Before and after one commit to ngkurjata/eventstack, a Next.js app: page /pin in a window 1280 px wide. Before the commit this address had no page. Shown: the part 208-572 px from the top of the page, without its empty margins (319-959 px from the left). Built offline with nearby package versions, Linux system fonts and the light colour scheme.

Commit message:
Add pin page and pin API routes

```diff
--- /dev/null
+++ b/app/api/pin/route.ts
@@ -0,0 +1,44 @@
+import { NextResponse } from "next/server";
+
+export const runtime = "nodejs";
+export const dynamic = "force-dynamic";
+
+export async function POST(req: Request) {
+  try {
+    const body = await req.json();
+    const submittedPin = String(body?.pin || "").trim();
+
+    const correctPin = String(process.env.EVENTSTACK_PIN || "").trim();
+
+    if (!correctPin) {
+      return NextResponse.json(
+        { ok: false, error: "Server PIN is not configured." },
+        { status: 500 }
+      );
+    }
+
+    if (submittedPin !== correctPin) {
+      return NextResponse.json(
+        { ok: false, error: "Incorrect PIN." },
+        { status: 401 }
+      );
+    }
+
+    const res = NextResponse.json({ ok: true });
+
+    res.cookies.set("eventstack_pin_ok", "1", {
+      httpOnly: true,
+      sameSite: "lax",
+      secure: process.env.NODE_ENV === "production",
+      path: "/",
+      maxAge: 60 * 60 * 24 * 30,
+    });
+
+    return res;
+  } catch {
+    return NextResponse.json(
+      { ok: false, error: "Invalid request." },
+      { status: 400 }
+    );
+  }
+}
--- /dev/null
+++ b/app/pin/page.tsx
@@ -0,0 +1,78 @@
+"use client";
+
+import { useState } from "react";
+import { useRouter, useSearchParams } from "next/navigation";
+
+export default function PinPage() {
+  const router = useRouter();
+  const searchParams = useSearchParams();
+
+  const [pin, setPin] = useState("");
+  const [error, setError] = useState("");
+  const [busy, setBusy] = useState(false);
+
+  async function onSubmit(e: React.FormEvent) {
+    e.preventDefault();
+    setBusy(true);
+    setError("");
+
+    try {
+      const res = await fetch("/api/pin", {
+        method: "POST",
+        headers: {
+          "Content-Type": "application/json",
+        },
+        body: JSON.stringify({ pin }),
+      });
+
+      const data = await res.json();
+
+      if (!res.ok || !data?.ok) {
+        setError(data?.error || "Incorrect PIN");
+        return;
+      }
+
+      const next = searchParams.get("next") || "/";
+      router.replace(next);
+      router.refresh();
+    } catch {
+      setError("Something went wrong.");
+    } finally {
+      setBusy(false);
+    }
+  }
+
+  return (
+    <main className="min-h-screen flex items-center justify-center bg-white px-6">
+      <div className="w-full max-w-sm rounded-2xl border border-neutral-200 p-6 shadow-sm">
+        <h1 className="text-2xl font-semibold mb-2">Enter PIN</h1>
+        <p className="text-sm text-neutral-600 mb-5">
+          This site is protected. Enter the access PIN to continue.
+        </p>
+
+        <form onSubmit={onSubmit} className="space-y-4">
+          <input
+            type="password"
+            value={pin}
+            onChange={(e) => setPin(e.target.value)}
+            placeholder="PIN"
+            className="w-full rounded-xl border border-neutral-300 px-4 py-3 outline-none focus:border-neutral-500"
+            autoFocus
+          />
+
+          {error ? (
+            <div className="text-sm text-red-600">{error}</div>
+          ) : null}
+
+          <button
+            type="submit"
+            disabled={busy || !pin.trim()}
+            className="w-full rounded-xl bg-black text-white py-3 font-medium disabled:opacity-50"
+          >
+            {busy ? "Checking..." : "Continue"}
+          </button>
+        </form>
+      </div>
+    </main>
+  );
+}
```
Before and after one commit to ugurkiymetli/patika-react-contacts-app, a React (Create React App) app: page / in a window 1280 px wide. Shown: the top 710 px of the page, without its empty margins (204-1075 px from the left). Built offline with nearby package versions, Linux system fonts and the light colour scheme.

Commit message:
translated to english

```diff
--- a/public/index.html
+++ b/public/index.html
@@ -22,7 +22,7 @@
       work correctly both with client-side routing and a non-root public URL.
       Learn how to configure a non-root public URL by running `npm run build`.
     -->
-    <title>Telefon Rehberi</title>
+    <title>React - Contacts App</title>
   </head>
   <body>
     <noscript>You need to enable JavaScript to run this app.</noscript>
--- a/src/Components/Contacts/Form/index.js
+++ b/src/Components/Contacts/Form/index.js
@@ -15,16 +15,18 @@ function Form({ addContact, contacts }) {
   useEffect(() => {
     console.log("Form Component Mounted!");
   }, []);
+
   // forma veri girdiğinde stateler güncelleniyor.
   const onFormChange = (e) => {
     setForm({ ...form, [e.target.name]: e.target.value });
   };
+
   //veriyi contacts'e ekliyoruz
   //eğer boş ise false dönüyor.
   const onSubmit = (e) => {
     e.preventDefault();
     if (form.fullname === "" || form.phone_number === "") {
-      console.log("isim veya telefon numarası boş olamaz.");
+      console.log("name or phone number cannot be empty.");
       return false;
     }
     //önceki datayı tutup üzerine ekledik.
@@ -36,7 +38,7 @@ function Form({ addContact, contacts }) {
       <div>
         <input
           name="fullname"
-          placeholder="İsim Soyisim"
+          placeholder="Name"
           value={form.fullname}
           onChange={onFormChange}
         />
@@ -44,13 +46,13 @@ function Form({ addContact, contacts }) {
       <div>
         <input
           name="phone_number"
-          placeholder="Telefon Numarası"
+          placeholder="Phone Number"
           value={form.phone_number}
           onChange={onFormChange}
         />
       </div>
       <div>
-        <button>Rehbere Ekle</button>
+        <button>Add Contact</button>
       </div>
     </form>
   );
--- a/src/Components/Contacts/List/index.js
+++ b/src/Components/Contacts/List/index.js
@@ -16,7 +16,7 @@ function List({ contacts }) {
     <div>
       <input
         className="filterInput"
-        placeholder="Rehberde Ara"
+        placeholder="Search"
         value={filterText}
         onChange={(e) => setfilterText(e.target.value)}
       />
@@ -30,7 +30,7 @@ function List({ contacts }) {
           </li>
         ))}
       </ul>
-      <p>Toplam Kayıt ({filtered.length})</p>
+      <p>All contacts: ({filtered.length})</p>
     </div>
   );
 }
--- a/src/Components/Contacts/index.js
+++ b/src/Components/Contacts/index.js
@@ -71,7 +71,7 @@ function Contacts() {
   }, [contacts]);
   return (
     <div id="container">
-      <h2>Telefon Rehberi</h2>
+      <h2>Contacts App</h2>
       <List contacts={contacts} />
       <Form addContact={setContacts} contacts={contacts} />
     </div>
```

==

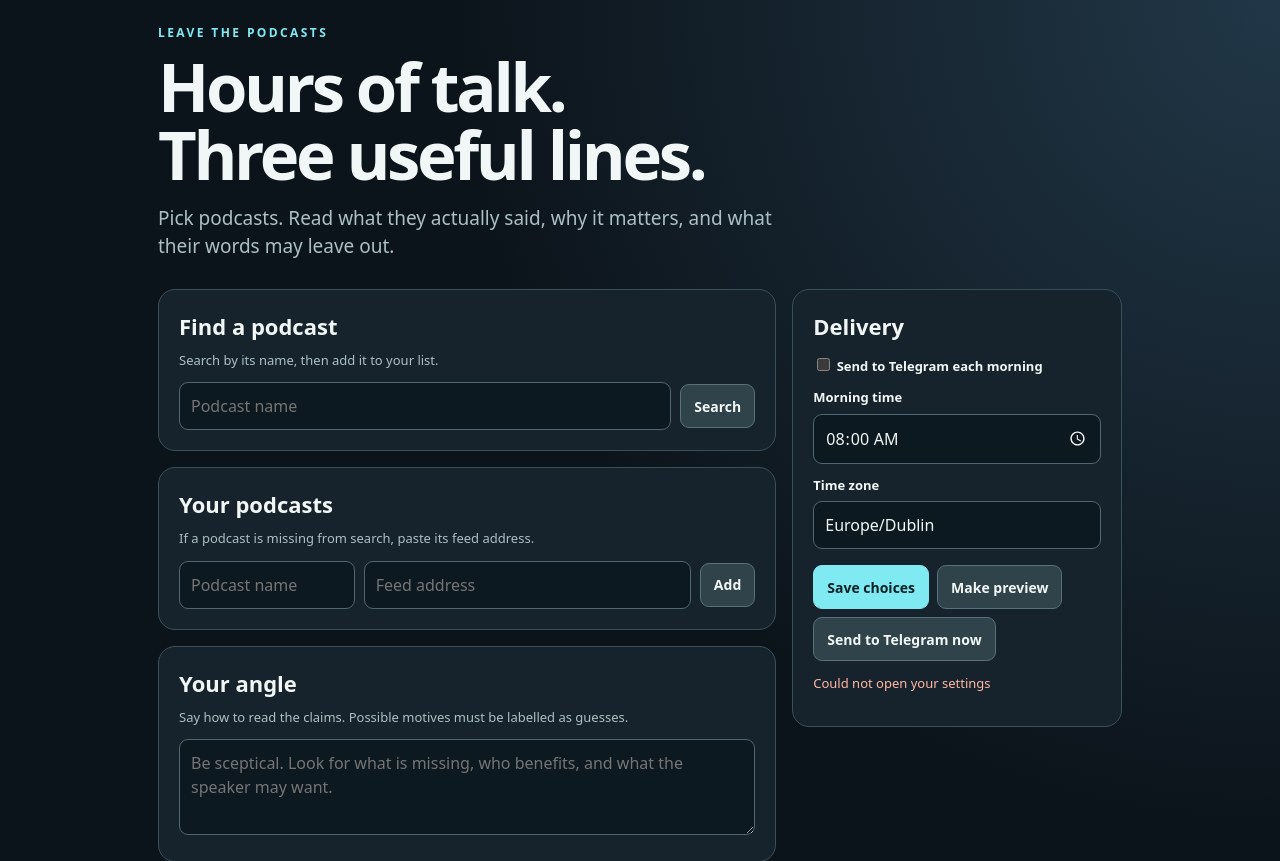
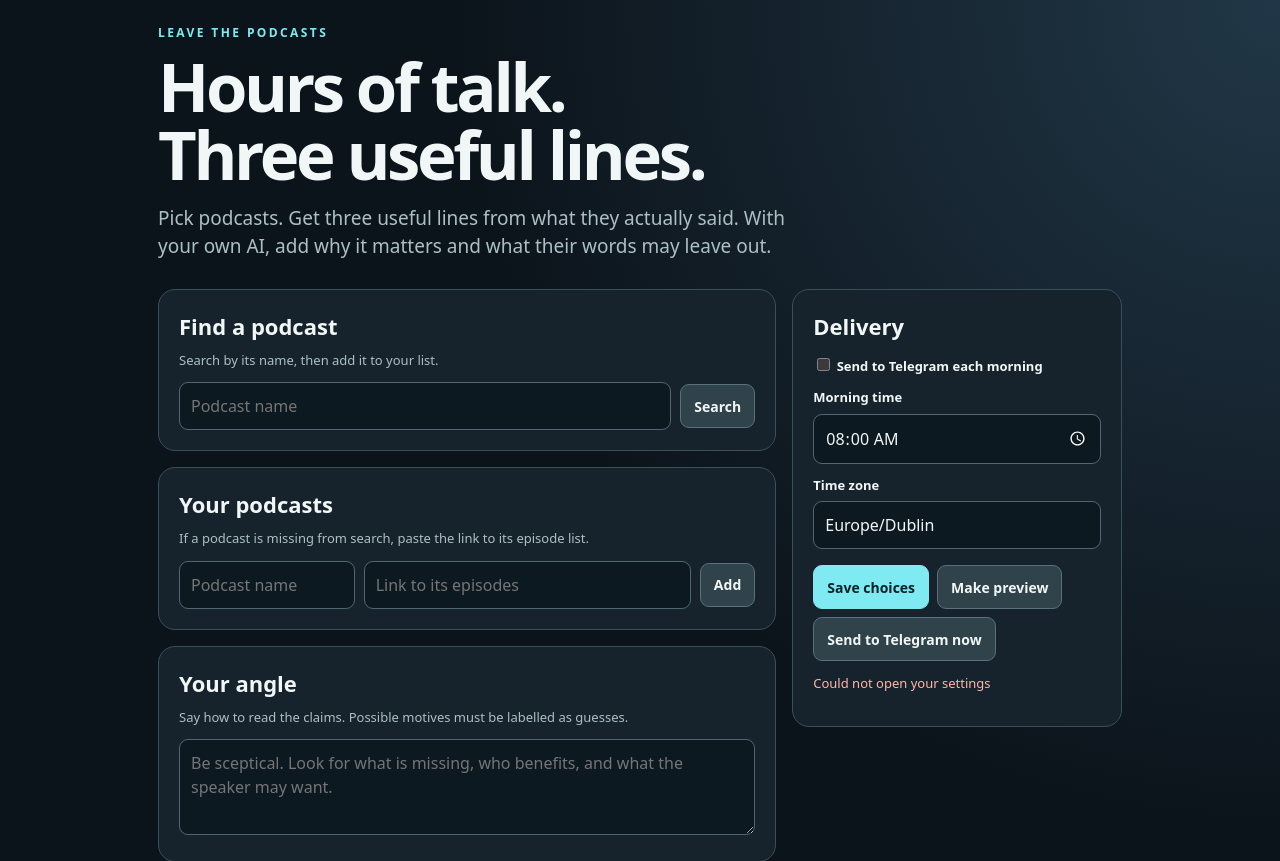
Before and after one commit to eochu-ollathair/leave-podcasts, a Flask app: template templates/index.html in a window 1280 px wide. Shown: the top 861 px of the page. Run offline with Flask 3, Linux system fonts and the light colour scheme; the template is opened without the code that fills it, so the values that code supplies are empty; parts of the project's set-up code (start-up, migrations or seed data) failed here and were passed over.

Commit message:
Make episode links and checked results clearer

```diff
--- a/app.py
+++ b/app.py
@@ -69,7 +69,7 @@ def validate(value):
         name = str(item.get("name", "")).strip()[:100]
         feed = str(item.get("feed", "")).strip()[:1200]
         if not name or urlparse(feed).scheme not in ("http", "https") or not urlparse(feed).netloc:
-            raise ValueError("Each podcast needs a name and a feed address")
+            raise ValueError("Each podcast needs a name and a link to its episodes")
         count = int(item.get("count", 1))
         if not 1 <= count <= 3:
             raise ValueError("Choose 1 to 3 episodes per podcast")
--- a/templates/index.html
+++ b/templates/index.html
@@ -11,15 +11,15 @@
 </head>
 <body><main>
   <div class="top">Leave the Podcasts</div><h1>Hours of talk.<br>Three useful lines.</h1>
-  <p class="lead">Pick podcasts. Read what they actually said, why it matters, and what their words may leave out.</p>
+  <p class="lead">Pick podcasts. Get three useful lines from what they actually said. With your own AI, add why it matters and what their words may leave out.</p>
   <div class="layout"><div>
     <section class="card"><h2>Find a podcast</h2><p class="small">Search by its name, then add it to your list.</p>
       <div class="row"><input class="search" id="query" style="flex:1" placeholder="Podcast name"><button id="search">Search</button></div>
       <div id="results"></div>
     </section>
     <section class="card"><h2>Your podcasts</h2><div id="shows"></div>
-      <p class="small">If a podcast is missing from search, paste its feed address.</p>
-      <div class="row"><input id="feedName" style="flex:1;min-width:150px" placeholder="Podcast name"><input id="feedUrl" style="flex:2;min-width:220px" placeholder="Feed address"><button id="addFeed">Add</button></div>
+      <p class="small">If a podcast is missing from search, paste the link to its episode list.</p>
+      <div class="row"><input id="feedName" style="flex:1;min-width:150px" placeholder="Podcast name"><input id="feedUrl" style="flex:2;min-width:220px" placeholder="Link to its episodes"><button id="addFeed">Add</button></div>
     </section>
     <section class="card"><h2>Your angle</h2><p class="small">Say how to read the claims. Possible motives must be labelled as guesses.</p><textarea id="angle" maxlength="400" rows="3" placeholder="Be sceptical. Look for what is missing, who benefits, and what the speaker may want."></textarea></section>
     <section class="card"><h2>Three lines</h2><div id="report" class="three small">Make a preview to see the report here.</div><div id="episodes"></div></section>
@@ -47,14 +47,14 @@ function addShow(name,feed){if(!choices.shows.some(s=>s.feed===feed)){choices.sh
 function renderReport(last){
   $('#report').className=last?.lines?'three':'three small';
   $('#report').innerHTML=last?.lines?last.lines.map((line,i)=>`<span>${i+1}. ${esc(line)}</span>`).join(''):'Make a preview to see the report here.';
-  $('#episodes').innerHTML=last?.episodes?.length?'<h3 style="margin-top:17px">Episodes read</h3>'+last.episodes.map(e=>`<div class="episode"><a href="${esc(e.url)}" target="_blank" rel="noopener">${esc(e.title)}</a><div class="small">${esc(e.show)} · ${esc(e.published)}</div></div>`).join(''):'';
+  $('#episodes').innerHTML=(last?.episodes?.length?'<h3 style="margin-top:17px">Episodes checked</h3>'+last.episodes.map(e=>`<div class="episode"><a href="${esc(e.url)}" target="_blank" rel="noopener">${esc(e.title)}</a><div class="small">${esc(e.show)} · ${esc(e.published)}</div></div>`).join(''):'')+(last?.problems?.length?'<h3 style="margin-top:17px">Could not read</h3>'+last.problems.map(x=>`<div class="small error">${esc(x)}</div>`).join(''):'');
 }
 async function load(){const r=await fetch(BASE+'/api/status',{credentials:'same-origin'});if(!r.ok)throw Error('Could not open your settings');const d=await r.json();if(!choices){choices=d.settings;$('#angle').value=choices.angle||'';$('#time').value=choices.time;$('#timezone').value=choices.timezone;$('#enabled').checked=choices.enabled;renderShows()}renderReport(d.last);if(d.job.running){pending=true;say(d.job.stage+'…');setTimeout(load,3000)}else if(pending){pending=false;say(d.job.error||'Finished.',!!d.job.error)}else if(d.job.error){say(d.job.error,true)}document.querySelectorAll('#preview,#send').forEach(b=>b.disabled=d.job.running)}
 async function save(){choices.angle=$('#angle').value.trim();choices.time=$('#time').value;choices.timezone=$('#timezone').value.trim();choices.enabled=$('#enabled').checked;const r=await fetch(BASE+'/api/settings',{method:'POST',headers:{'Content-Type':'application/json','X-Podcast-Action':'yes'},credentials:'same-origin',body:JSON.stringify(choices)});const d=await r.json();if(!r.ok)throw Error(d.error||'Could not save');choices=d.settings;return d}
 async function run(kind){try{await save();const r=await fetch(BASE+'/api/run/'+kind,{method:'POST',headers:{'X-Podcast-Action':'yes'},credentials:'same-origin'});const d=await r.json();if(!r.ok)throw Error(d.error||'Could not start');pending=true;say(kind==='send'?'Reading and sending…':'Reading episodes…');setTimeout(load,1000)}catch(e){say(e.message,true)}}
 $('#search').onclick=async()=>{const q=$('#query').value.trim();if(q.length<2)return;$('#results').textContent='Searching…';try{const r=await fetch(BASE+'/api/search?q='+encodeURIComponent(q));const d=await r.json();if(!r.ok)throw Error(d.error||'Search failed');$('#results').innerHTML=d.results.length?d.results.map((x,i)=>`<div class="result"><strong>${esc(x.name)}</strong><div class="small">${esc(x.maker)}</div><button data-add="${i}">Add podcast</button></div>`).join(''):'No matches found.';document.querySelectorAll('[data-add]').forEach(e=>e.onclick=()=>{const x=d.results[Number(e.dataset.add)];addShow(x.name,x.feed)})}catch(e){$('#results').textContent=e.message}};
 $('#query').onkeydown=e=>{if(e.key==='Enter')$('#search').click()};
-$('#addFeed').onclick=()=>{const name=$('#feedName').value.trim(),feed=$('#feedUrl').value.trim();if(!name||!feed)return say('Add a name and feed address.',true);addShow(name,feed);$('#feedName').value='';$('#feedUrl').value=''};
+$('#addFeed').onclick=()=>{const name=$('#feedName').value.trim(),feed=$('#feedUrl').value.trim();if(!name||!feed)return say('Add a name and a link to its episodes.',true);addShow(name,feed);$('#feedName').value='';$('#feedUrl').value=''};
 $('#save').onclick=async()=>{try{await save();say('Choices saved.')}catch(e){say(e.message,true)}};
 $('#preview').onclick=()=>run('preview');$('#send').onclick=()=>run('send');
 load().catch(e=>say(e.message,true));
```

To do
Search the records above for the string "button". Report each line that has it.

Written solution
+          <button
+          </button>
-        <button>Rehbere Ekle</button>
+        <button>Add Contact</button>
       <div class="row"><input class="search" id="query" style="flex:1" placeholder="Podcast name"><button id="search">Search</button></div>
-      <div class="row"><input id="feedName" style="flex:1;min-width:150px" placeholder="Podcast name"><input id="feedUrl" style="flex:2;min-width:220px" placeholder="Feed address"><button id="addFeed">Add</button></div>
+      <div class="row"><input id="feedName" style="flex:1;min-width:150px" placeholder="Podcast name"><input id="feedUrl" style="flex:2;min-width:220px" placeholder="Link to its episodes"><button id="addFeed">Add</button></div>
 $('#search').onclick=async()=>{const q=$('#query').value.trim();if(q.length<2)return;$('#results').textContent='Searching…';try{const r=await fetch(BASE+'/api/search?q='+encodeURIComponent(q));const d=await r.json();if(!r.ok)throw Error(d.error||'Search failed');$('#results').innerHTML=d.results.length?d.results.map((x,i)=>`<div class="result"><strong>${esc(x.name)}</strong><div class="small">${esc(x.maker)}</div><button data-add="${i}">Add podcast</button></div>`).join(''):'No matches found.';document.querySelectorAll('[data-add]').forEach(e=>e.onclick=()=>{const x=d.results[Number(e.dataset.add)];addShow(x.name,x.feed)})}catch(e){$('#results').textContent=e.message}};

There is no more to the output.